In my review of the CR-V 2.0 i-VTEC EX I said that Honda claimed you could turn the car into a twin bedroom, but that I hadn't got round to testing it. This time I did test it, and I have to say I couldn't make it work. The handbook says that you can fold the front seatbacks level with the rear seat cushions, but they don't sit flat; instead, there's a small but distinct arch which nearly did my back in when I lay down for five seconds. Perhaps it's a production tolerance thing, and other versions may be better, but from this experience I have no intention of ever spending the night in a CR-V.
The looks of the CR-V are in no way helped by the large front bumper, but we can forgive that because the bumper is designed to do as little damage as possible to any pedestrian who may stray into the car's path. A word of caution here, though: after putting the CR-V through its crash test programme, Euro NCAP praised the bumper design, but also made a point of criticising the bonnet for the damage it could inflict, and gave the car two stars for pedestrian protection - one less than the old one achieved.
A couple of design issues touched on in the test of the petrol car are worth mentioning again here; the handbrake is mounted very low down, and requires a stretch to reach it, while several of the storage areas are less useful than they might be because they too do not fall easily to hand.

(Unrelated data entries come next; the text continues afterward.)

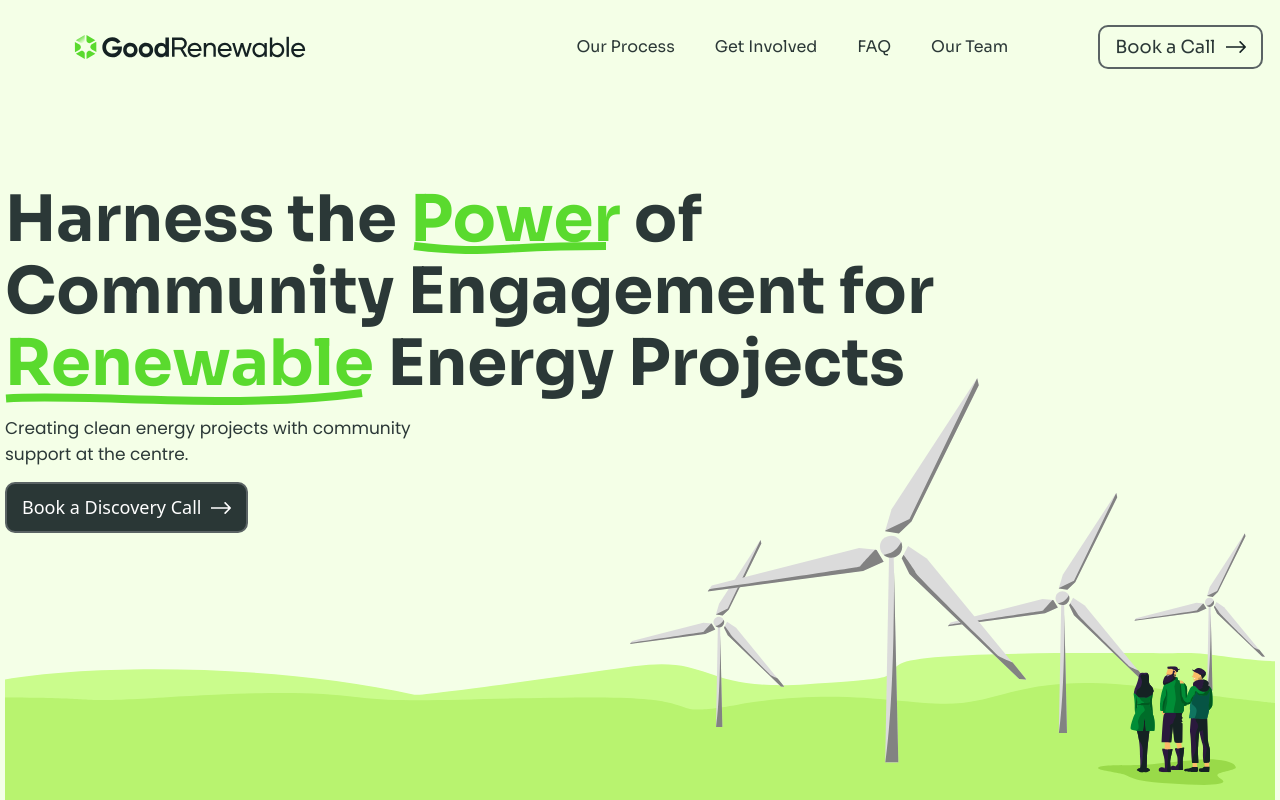
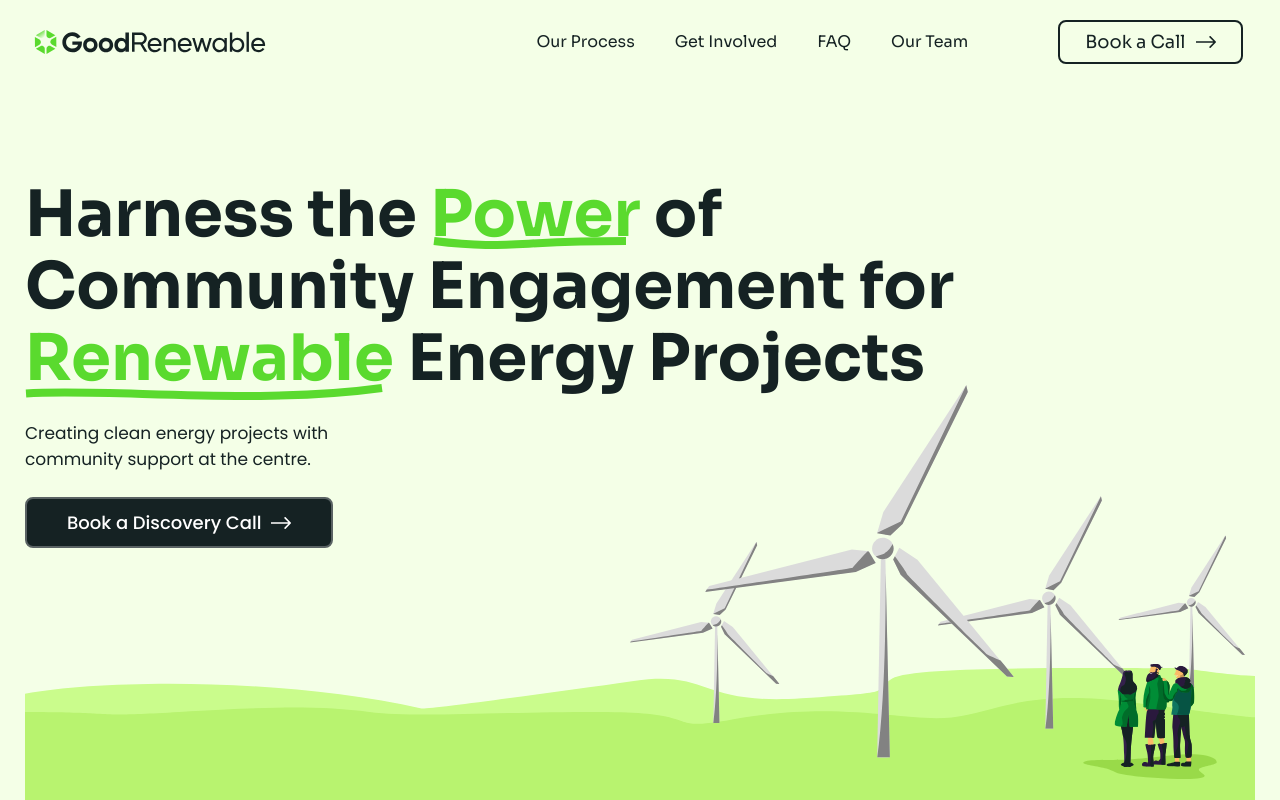
Before and after one commit to elghanbibadr/GoodRenewable, a React (Vite) app: page / in a window 1280 px wide. Shown: the top 800 px of the page. Built offline with nearby package versions, Linux system fonts and the light colour scheme.

Commit message:
add changes to the hero section

```diff
--- a/src/componenet/Callout/Callout.jsx
+++ b/src/componenet/Callout/Callout.jsx
@@ -1,5 +1,5 @@
 import CalloutCard from './CalloutCard'
-import BookCallBtn from '../Nav/BookCallBtn'
+import BookCallBtn from '../UI/BookCallBtn'
 import { CalloutCardsData } from './CalloutCardsData'
 import { Gridx3 } from '../UI/Gridx3'
 
--- a/src/componenet/Hero/Hero.jsx
+++ b/src/componenet/Hero/Hero.jsx
@@ -7,8 +7,8 @@ const Hero = () => {
     <section className='md:flex section hero relative'>
       <div data-aos="fade-right" data-aos-offset="300" data-aos-easing="ease-in-sine" className='mt-10 lg:mt-40 '>
         <h1 className=' md:w-[70%] lg:w-[80%]'>Harness the<strong className='strong-small ' > Power</strong>  of Community Engagement for <strong className='strong--taller'>Renewable</strong> Energy Projects</h1>
-        <p className='text-black my-6 w-4/5 lg:w-1/3'>Creating clean energy projects with community support at the centre.</p>
-        <BookCallBtn fill="white" text="Book a Discovery Call" className="py-3 book-discoveryCall-btn bg-black text-white hover:bg-paleWhite hover:text-black md:py-4" />
+        <p className='text-black my-6 lg:my-10 w-4/5 lg:w-1/3'>Creating clean energy projects with <br/> community support at the centre.</p>
+        <BookCallBtn fill="white" text="Book a Discovery Call" className="py-3 lg:px-16 book-discoveryCall-btn bg-black rounded-[8px] text-white hover:bg-paleWhite hover:text-black md:py-4" />
       </div>
       <svg data-aos="fade-left"  className='mx-auto z-50 absolute mt-10 md:w-1/2 md:right-4 md:top-[45%] lg:top-[60%]' viewBox="0 0 753 483" fill="none" xmlns="http://www.w3.org/2000/svg">
         <g clip-path="url(#clip0_0_1)">
--- a/src/componenet/Nav/Nav.jsx
+++ b/src/componenet/Nav/Nav.jsx
@@ -5,7 +5,7 @@ import logo from "../../assets/Logo.svg"
 import menuBurger from "../../assets/burger.svg"
 import closeIcon from "../../assets/close.svg"
 import GoodRenewable from "../../assets/GoodRenewable.svg"
-import BookCallBtn from './BookCallBtn'
+import BookCallBtn from '../UI/BookCallBtn'
 
 const Nav = () => {
     const [menuCollapse, setMenuCollapse]=useState(false)
@@ -38,15 +38,15 @@ const Nav = () => {
     <header className={` ${isSticky ? 'fixed inset-0 z-[999999999] shadow-lg h-fit bg-white' : ''}`}>
     <nav className=' flex py-4  items-center justify-between flex-wrap relative md:flex-nowrap md:pt-6 '>
      <img className={`${!menuCollapse ? "block":"hidden"} md:hidden`} src={logo} alt='logo' />
-   <img className={`${menuCollapse ? "block":"hidden"} w-64 h-14 md:block lg:h-[4.2rem] lg:w-[32rem] md:relative md:left-10`}  src={GoodRenewable} alt="goodRenewable logo"/>
-    { !menuCollapse &&   <BookCallBtn text="Book a Call" className="py-2 book-call-btn  hover:bg-black hover:text-white  md:hidden" fill="#152223" /> }
+   <img className={`${menuCollapse ? "block":"hidden"} w-64 h-14 md:block lg:h-[4.2rem] lg:w-[32rem] lg:relative lg:right-14`}  src={GoodRenewable} alt="goodRenewable logo"/>
+    { !menuCollapse &&   <BookCallBtn text="Book a Call" className="py-2 book-call-btn border-2   hover:bg-black hover:text-white  md:hidden" fill="#152223" /> }
   { !menuCollapse &&  <img onClick={hanldeMenuHamburgerClicked} className="md:hidden" src={menuBurger} alt="menu burger icon" />}
      { menuCollapse && <img onClick={hanldeCloseIconClicked} className='md:hidden px-3' src={closeIcon} alt="close icon" />}
         <ul className={ ` ${!menuCollapse ? "hidden h-0":" h-screen"} mx-auto md:flex  transition-opacity duration-1000 md:mx-1 md:visible md:h-fit  md:opacity-100 flex flex-col items-center mt-20 md:mt-0  w-full md:w-auto    text-black navbar__list font-bold md:font-[400]  text-[3.2rem] md:flex-row  md:text-[1.6rem]`}>
           {listLinks.map((link,index) =>{
                 return <li className='lg:mx-[2rem]'  key={index}><Link to={link} offset={-100} smooth={true} duration={500}><a href='#' className=' lg:mr-[2rem]'>{link}</a></Link></li>
             })}
-        <li className='relative top-10 md:top-0   '><a  href='#'><BookCallBtn className='book-call-btn  hover:bg-black hover:text-white lg:ml-20' text="Book a Call" fill="#152223" /></a> </li>
+        <li className='relative top-10 md:top-0   '><a  href='#'><BookCallBtn className='book-call-btn border-2 lg:px-10  hover:bg-black hover:text-white lg:ml-20' text="Book a Call" fill="#152223" /></a> </li>
      </ul>
       </nav>
     </header>
--- /dev/null
+++ b/src/componenet/UI/BookCallBtn.jsx
@@ -0,0 +1,14 @@
+import React from 'react'
+
+const BookCallBtn = (props) => {
+  return (
+    <button className={`${props.className} flex     rounded-[8px] px-6  items-center hover:bg-black `}>
+    <span className='mr-4  font-[500] '>{props.text}</span>
+    <svg   width="20" height="16" viewBox="0 0 25 16" fill="none" xmlns="http://www.w3.org/2000/svg">
+<path  d="M24.7071 8.70711C25.0976 8.31658 25.0976 7.68342 24.7071 7.29289L18.3431 0.928932C17.9526 0.538408 17.3195 0.538408 16.9289 0.928932C16.5384 1.31946 16.5384 1.95262 16.9289 2.34315L22.5858 8L16.9289 13.6569C16.5384 14.0474 16.5384 14.6805 16.9289 15.0711C17.3195 15.4616 17.9526 15.4616 18.3431 15.0711L24.7071 8.70711ZM0 9H24V7H0V9Z" fill={props.fill}/>
+</svg>
+</button>
+)
+}
+
+export default BookCallBtn
--- /dev/null
+++ b/src/componenet/UI/BookDiscoveryCallBtn.jsx
@@ -0,0 +1,12 @@
+import React from 'react'
+
+const BookDiscoveryCall = (props) => {
+    <button className={`flex py-3 w-full  px-[4rem] book-discoveryCall-btn bg-black text-black hover:bg-paleWhite hover:text-black md:py-4"   border-2 border-paleBlack rounded-xl px-6  items-center hover:bg-black `}>
+        <span className='mr-4 font-[500] '>Book a Discovery Call</span>
+        <svg width="20" height="16" viewBox="0 0 25 16" fill="none" xmlns="http://www.w3.org/2000/svg">
+            <path d="M24.7071 8.70711C25.0976 8.31658 25.0976 7.68342 24.7071 7.29289L18.3431 0.928932C17.9526 0.538408 17.3195 0.538408 16.9289 0.928932C16.5384 1.31946 16.5384 1.95262 16.9289 2.34315L22.5858 8L16.9289 13.6569C16.5384 14.0474 16.5384 14.6805 16.9289 15.0711C17.3195 15.4616 17.9526 15.4616 18.3431 15.0711L24.7071 8.70711ZM0 9H24V7H0V9Z" fill={props.fill} />
+        </svg>
+    </button>
+}
+
+export default BookDiscoveryCall
--- a/src/componenet/UI/Layout.jsx
+++ b/src/componenet/UI/Layout.jsx
@@ -2,7 +2,7 @@ import React from 'react'
 
 const Layout = (props) => {
   return (
-    <div className='lg:max-w-[140rem] lg:mx-auto p-2 '>
+    <div className='lg:max-w-[140rem] lg:mx-auto md:px-4 lg:px-10 '>
         {props.children}
     </div>
   )
--- a/src/index.css
+++ b/src/index.css
@@ -19,6 +19,8 @@ html{
 body{
     background-color: #F4FFE7;
     overflow-x: hidden;
+    font-family: 'Poppins', sans-serif;
+
 }
 
 @layer components {
@@ -57,9 +59,7 @@ body{
 
   }
 
-p{
-    font-family: 'Poppins', sans-serif;
-}
+
 
 img{
     cursor: pointer;
@@ -135,12 +135,13 @@ strong::after{
 /* buttons styling */
 
 
+
 .book-call-btn:hover path {
     fill: white;
   }
 
 .book-discoveryCall-btn:hover path {
-    fill: #152223e6;
+    fill: #152223;
 }
 
 
--- a/tailwind.config.cjs
+++ b/tailwind.config.cjs
@@ -7,7 +7,7 @@ module.exports = {
     theme: {
     extend: {},
     colors: {
-     "black": "#152223e6",
+     "black": "#152223",
      "green": "#5ada2e",
      "green-secondary": "#B8F36F",
      "paleBlack": "#5A6364",
@@ -16,6 +16,7 @@ module.exports = {
     },
     screens: {
       'sm': '340px',
+      "sm2":"362px",
       // => @media (min-width: 640px) { ... }
 
       'md': '768px',
```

The car tested here had the mid-range ES trim level, which Honda reckons will account for half of all sales in the UK. The equipment which ES levels have but the more basic SE cars don't have consists of 17" alloy wheels, privacy glass, front and rear parking sensors, front foglights, dual-zone climate control air-conditioning, power-folding door mirrors, headlight washers and leather on the steering wheel and gearknob.
For an extra £3300 you can have the range-topping EX, which has DVD satellite navigation, a Bluetooth hands-free phone kit and Premium audio with subwoofer (all available as optional extras on the ES), plus 18" alloys, leather upholstery, heated front seats (eight-way electrically adjutable on the driver's side) and a panoramic glass sunroof.